A few months back, Dr Steve Harris, teambuilding motivational speaker in South Africa and The Mind Doctor, discussed the Blue Oceans Strategy from Chan Kim’s 2005 book. Kim’s blue oceans’ metaphor defines a blue ocean as a less contested space. Here, the opposition is not as relevant, and you thrive (Kim, 2005). Dr Steve believes that you can apply the blue ocean strategy at not only an individual level but as well as a business one.
Before you can move your business out of the red ocean and into the blue ocean, you need to have a basic understanding of where you are coming from, and Dr Steve provides some further insight.
The first step towards getting out of red oceans – eliminate.
To move out of red oceans, Dr Steve firstly recommends that you eliminate criticising, complaining, and catastrophising. While he understands that you don’t want to be controlled, lose your freedom to conscientiously object, or find your social contract abused by excessive order, he says that, at times, you need to push back against the dangerous centralisation of power or immoral practices. This can be achieved by joining like-minded pressure groups where you can jointly express outrage against unreasonable threats.
However, he continues that if you habitually villainise influential people and authorities, your approach becomes like drinking rat poison and waiting for the rat to die. Instead, he suggests that you critically reflect on the stress generated from drama and review the ratio between how much you criticise versus praise.
The second step towards getting out of red oceans – reduce.
The second step is to check your understanding of a situation you find distressing to see if you have been mind-captured by the science of persuasion, tracking your online footprints, and then feeding you content to confirm your bias. He was stimulated to seek a deeper understanding of this while watching the movie The Social Dilemma.
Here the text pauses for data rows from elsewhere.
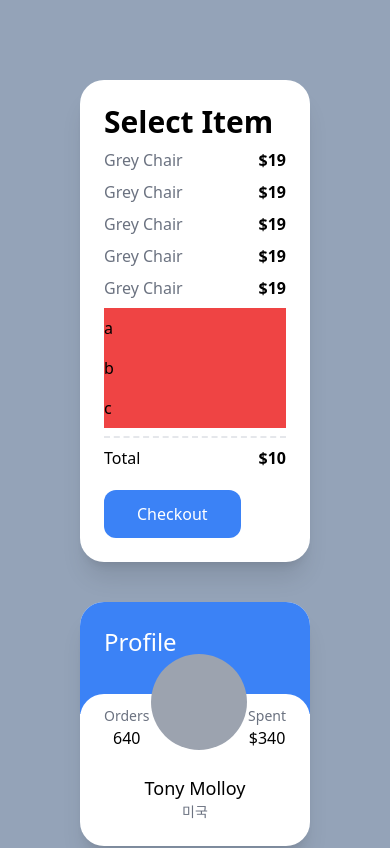
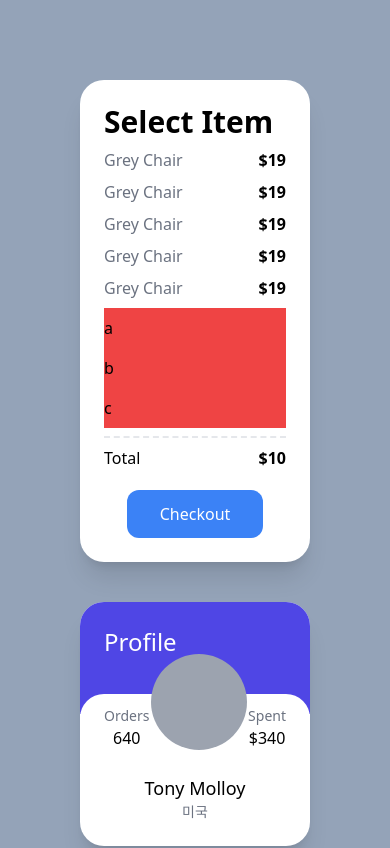
Before and after one commit to yeonjijeon/React-nomad_carrot_market_app, a Next.js app: page / in a window 390 px wide. Shown: the top 848 px of the page. Built offline with nearby package versions, Linux system fonts and the light colour scheme.

Commit message:
Responsive Modifiers

```diff
--- a/pages/index.tsx
+++ b/pages/index.tsx
@@ -3,11 +3,9 @@
 const Home: NextPage = () => {
   return (
     // <div className='bg-slate-400 py-10 px-5 flex-col space-y-5'>
-    <div className="bg-slate-400 py-20 px-20 grid gap-10 min-h-screen">
-      <div
-        className="bg-white sm:bg-red-400 md:bg-teal-400 lg:bg-indigo-400 xl:bg-yellow-400 2xl:bg-pink-500
-      p-6 rounded-3xl shadow-xl"
-      >
+    <div className="bg-slate-400 xl:place-content-center py-20 px-20 grid gap-10 lg:grid-cols-2 xl:grid-cols-3 min-h-screen">
+      {/* flex flex-col justify-between 을 추가하여 칸을 조정 */}
+      <div className="bg-white flex flex-col justify-between p-6 rounded-3xl shadow-xl">
         <span className="font-semibold text-3xl">Select Item</span>
         <ul>
           {[1, 2, 3, 4, 5].map((i) => (
@@ -37,7 +35,7 @@
       </div>
 
       <div className="bg-white overflow-hidden rounded-3xl shadow-xl group">
-        <div className="bg-blue-500 p-6 pb-14">
+        <div className="bg-blue-500 portrait:bg-indigo-600 landscape:bg-teal-500 p-6 pb-14 xl:pb-40 ">
           <span className="text-white text-2xl">Profile</span>
         </div>
         <div className="rounded-3xl p-6 bg-white relative -top-5">
@@ -62,7 +60,7 @@
         </div>
       </div>
 
-      <div className="bg-white p-6 rounded-3xl shadow-xl">
+      <div className="bg-white p-6 rounded-3xl shadow-xl lg:col-span-2 xl:col-span-1">
         <div className="flex mb-5 justify-between items-center">
           <span>⬅</span>
           <div className="space-x-3">
```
While social media has its benefits, media organisations use an ever-refining, machine learning algorithm that monitors each of us with the aim of keeping us online through engagement-based ranking. Dr Steve says that if you become aware of this aspect in terms of how social media is tightening its grip, it will help you move out of red oceans into the blue.
In addition, he also suggests that you critically reflect on your bias. Ask yourself the following questions.
• Do you access multiple perspectives?
• Have your searches metastasised into an addiction/belief?
• Do you justify your position by calling the experience an awakening rather than a belief?
• Has truth and misinformation merged too closely for you to distinguish?
• Do you check if the evidence is credible by accessing multiple perspectives?
• Could you be wandering into a polarised bubble of denialism and intolerance?
• Have you developed a psychological addiction of your opinion?
• Have you become intoxicated with thinking you know something others don’t?
• Could the boundaries of your truth be hardening to the extent that you are losing intellectual humility?
• Does your finding of like-minded allies cause you to deride others who do not share your point of view?
• Finally, as a self-certified google expert, you may feel the accumulated knowledge from your searches rival a professional qualification.
The third step towards getting out of red oceans – raise.
Furthermore, as Dr Steve points out, you need to consider what you need to improve to get to the blue ocean. He suggests uncovering what you or your business are good at, improving teamwork and aligning culture. Only then can competency skills such as critical thinking be improved and multiple perspectives, creativity, and flexibility be considered.
The fourth step towards getting out of red oceans - create.
Finally, Dr Steve advises that to leave the red and enter the blue oceans, you must create a strategy that aligns with the following criteria:
• Embraces success and significance.
• Speaks to national priorities.
• Addresses stakeholders' needs and problems.
• Generates conditional optimism.
• Introduces wide participation.
• Bonds staff into an organisational culture.
• Helps to manage VUCA (Volatility, Uncertainty, Complexity, Ambiguity).
• Enables the business to adapt faster than the opposition to a changing context.
• Maintains existing values (what we should do) but creates new values with unique differentiators where things formerly impossible become possible.
The rationale for the plan.
The above plan will ultimately set out what you currently consider the best way for your business to become successful and significant.
If you require assistance with stimulating stakeholder passion and creating a shared culture in your business, contact Dr Steve to help you and your employees navigate a way through the volatility of uncertain times and manage the complexities and ambiguities along the way.
As a motivational speaker and teambuilding professional, Dr Steve can assist your company in building the resilience needed to manage unforeseen external changes and planned internal changes.
Contact Dr Steve for more information or to make an appointment with him.